But not me baby, I've got you to save me

Oh yer so bad, best thing I ever had

In a world gone mad, yer so bad

The concept of 'trust' is the back bone of the next tune Depending on You. A plea from one to another to support and be there when times are tough. It's a plea for someone to realize how much they are needed; how important they are to the speaker in the song. Once again, a straightforward, cut to the chase lament on love and commitment.

Elements of pop, classic rock and bluegrass all find there way into the songs of Full Moon Fever, but no tune captures that rock-a-billy swagger and dance hall feel of The Apartment Song. With it's sing along chorus and frantic percussion breakdown near the finale of the tune, it acts as the jukebox chart topper of the album. It also becomes a one-two punch with the next track Alright for Now being that both songs clock in around that magic 2 minute mark. Short, sweet and to the point.

Things pick up with the full scale jam of A Mind with a Heart of it's Own. A strange weaving tale mirroring the absurd lyrics of a Dylan's B-Side. Nowhere is this absurdity more noticeable than its closing verse...

Well I been to Brooker and I been to Micanopy

I been to St. Louis too, I been all around the world

I've been over to your house

And you've been over sometimes to my house

I've slept in your tree house

My middle name is Earl

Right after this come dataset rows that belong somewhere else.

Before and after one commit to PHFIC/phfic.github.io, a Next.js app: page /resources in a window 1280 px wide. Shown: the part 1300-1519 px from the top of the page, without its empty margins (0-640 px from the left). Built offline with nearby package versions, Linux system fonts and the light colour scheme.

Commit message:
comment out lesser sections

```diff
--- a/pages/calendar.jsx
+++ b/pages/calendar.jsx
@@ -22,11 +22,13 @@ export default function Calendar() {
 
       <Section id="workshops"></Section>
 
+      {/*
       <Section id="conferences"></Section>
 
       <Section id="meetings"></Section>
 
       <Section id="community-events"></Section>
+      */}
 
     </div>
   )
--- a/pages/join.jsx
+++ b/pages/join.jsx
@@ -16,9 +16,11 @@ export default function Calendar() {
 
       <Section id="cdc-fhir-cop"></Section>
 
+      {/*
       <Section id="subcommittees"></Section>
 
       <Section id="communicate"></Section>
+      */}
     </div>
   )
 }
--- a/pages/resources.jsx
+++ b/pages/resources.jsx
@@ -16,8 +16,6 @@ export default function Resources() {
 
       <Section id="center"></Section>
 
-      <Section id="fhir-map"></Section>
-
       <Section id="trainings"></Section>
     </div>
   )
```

How do you close off an album that has taken you for a cruise in a 57′ Chevy through the smokey mountains, past the cornfields of the Midwest, into the land of fallen angels where freeways are running through our yards and for the last three days the rain was unstoppable? Well a full-blown, moral-free party where everyone is encouraged to let their freak flag fly. The radio-friendly hits on this album are amazing, but Zombie Zoo may win the fan favourite award for its unapologetic "fun" elements. This tune is strange, crazy and full of silly energy. Tom was singing about Goths before anyone even knew the term existed. Hell, he has the original Goth and fellow Wilbury to help him out on vocals; yes folks, that's our black haired, dark shade wearing friend Roy Orbison you hear in the chorus!

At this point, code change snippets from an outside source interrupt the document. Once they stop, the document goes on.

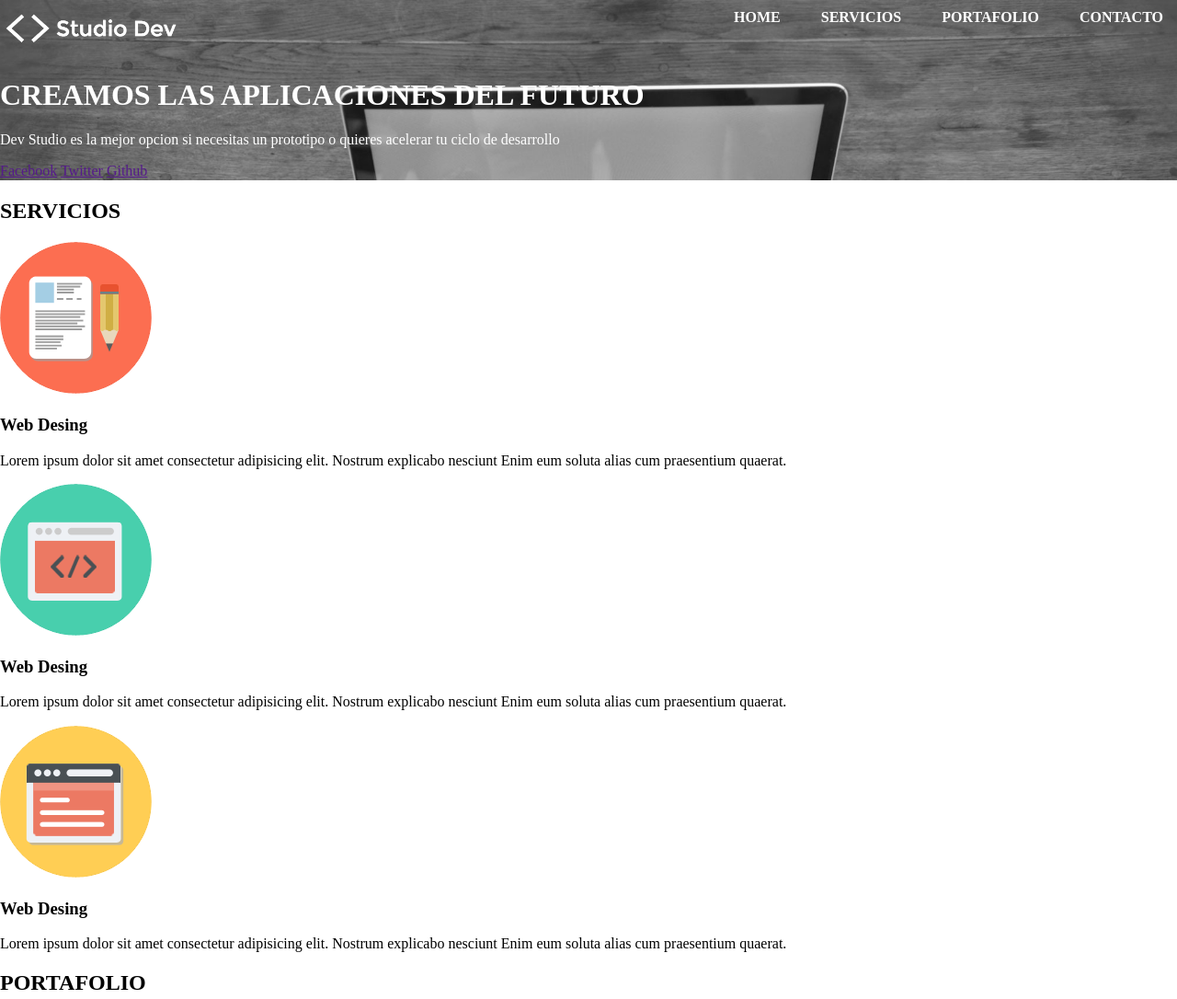
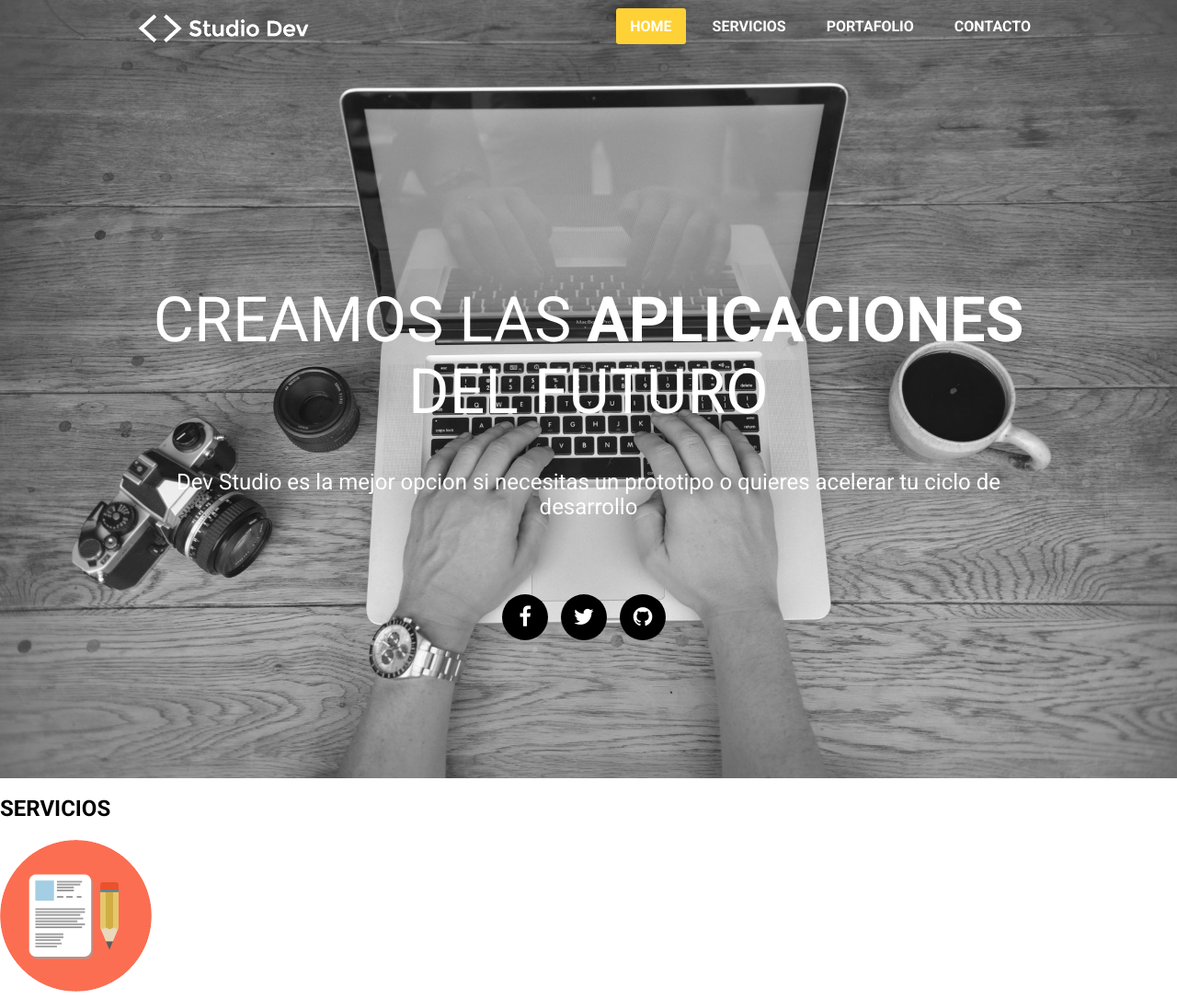
Before and after one commit to haperezv/studio-dev, a plain HTML site: page index.html in a window 1280 px wide. Shown: the top 1086 px of the page at 92% size. Drawn offline with Linux system fonts and the light colour scheme.

Commit message:
video 9 de estudio dev

```diff
--- a/css/style.css
+++ b/css/style.css
@@ -1,3 +1,6 @@
+body{
+    font-family: 'Roboto', sans-serif;
+}
 .home-wrapper {
     background: url('../images/background.jpg') no-repeat center top;
     background-size: cover;
@@ -14,7 +17,7 @@ header img {
 
 header nav {
     float: right;
-    margin-top: 1opx;
+    margin-top: 10px;
 }
 
 header nav a {
@@ -24,3 +27,52 @@ header nav a {
     margin-left: 10px;
     padding:  10px 15px;
 }
+
+header nav a.active{
+    background: #fed136;
+    border-radius: 3px;
+}
+
+#home {
+    text-align: center;
+    padding: 200px 0 150px;
+}
+
+#home h1{
+    font-size: 68px;
+    font-weight: normal;
+}
+
+#home p {
+    font-size: 24px;
+}
+
+#home .social{
+    margin-top: 80px;
+}
+
+#home .social a{
+    color: white;
+    display: inline-block;
+    border-radius: 50%;
+    background-color: black;
+    font-size: 24px;
+    font-weight: bold;
+    height: 50px;
+    width: 50px;
+    line-height: 50px;
+    margin-right: 10px;
+    -webkit-transition: all .3s;
+    -moz-transition: all .3s;
+    transition: all .3s;
+}
+
+#home .social a:hover {
+    background-color: #fed136;
+}
+
+.container{
+    width: 992px;
+    margin-left: auto;
+    margin-right: auto;
+}
--- a/index.html
+++ b/index.html
@@ -5,29 +5,33 @@
     <meta http-equiv="X-UA-Compatible" content="IE=edge">
     <meta name="viewport" content="width=device-width, initial-scale=1.0">
     <title>Studio Dev</title>
+    <link rel="preconnect" href="https://fonts.googleapis.com">
+    <link rel="preconnect" href="https://fonts.gstatic.com" crossorigin>
+    <link href="https://fonts.googleapis.com/css2?family=Roboto:wght@400;700&display=swap" rel="stylesheet">
+    <link href="https://maxcdn.bootstrapcdn.com/font-awesome/4.3.0/css/font-awesome.min.css" rel="stylesheet">
     <link rel="stylesheet" href="css/normalize.css">
     <link rel="stylesheet" href="css/style.css">
 </head>
 <body>
     <div class="home-wrapper">
-        <header>
+        <header class="container">
             <img src="images/logo.png" alt="Logo Studio Dev">
             <nav>
-                <a href="">HOME</a>
+                <a href="" class="active">HOME</a>
                 <a href="">SERVICIOS</a>
                 <a href="">PORTAFOLIO</a>
                 <a href="">CONTACTO</a>
             </nav>
         </header>
-        <section>
-            <h1>CREAMOS LAS APLICACIONES DEL FUTURO</h1>
+        <section id="home" class="container">
+            <h1>CREAMOS LAS <strong> APLICACIONES </strong> DEL FUTURO</h1>
             <p>Dev Studio es la mejor opcion si necesitas un
                 prototipo o quieres acelerar tu ciclo de desarrollo
             </p>
-            <div>
-                <a href="">Facebook</a>
-                <a href="">Twitter</a>
-                <a href="">Github</a>
+            <div class="social">
+                <a href=""><i class="fa fa-facebook"></i></a>
+                <a href=""><i class="fa fa-twitter"></i></a>
+                <a href=""><i class="fa fa-github"></i></a>
             </div>
         </section>
     </div>
```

Cute little dropout, how come you pack a rod

Is your mother in a clinic? has your father got no job?

Sometimes you're so impulsive,

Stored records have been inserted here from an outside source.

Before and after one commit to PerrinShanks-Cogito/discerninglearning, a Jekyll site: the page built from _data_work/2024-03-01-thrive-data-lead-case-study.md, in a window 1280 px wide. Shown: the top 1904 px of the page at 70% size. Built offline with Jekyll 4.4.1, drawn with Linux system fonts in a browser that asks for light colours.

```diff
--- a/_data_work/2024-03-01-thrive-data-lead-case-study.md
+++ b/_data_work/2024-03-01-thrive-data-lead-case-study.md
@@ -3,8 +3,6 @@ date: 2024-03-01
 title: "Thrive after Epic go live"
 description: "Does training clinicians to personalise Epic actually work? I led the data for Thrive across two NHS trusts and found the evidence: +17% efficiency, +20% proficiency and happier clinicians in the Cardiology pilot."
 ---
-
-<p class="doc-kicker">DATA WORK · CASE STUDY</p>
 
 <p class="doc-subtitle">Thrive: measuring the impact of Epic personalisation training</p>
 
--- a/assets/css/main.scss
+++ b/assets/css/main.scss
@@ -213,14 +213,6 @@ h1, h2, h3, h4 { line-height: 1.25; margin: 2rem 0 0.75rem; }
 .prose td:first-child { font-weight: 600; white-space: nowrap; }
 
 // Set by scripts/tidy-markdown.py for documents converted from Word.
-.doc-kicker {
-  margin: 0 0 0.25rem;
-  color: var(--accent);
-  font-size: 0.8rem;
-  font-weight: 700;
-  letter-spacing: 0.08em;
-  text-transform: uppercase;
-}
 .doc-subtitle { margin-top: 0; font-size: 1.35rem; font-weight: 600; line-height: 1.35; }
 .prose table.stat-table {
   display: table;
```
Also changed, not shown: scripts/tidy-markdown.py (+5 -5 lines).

You shaved off all your hair

You look like Boris Karloff and you don't even care

Overall, this album gets my vote for the most complete Road Trip Soundtrack. It's a tour of America for those that may never see or meet the characters that make it such an amazing alternate universe. It is a musicians album -- with it's "tip of the hat" to past influences of rockabilly, country and golden oldies. It is a songwriters album- with its character driven songs and minimal, but descriptive landscapes of an American Dream that still exists; it's just a little further on down the road. It's a cinematic portrayal of America and all the wholesome, forgotten, heartbroken and strange characters that make up that country. It's about good girls and their bad boyfriends. It's about classic cars, glowing radios, empty apartments, open roads, broken dreams and faded memories; and it's all sung with the conviction and care of Tom Petty's laid back, Southern drawl.

Do yourself a favour; dust of that CD case with the wine stain and wax drippings and pop it in your car stereo. Take a drive at that magic hour when the sun bleeds into the horizon and see where those roads lead.

After all, Tom promises us all

"There's something good waitin' down this road"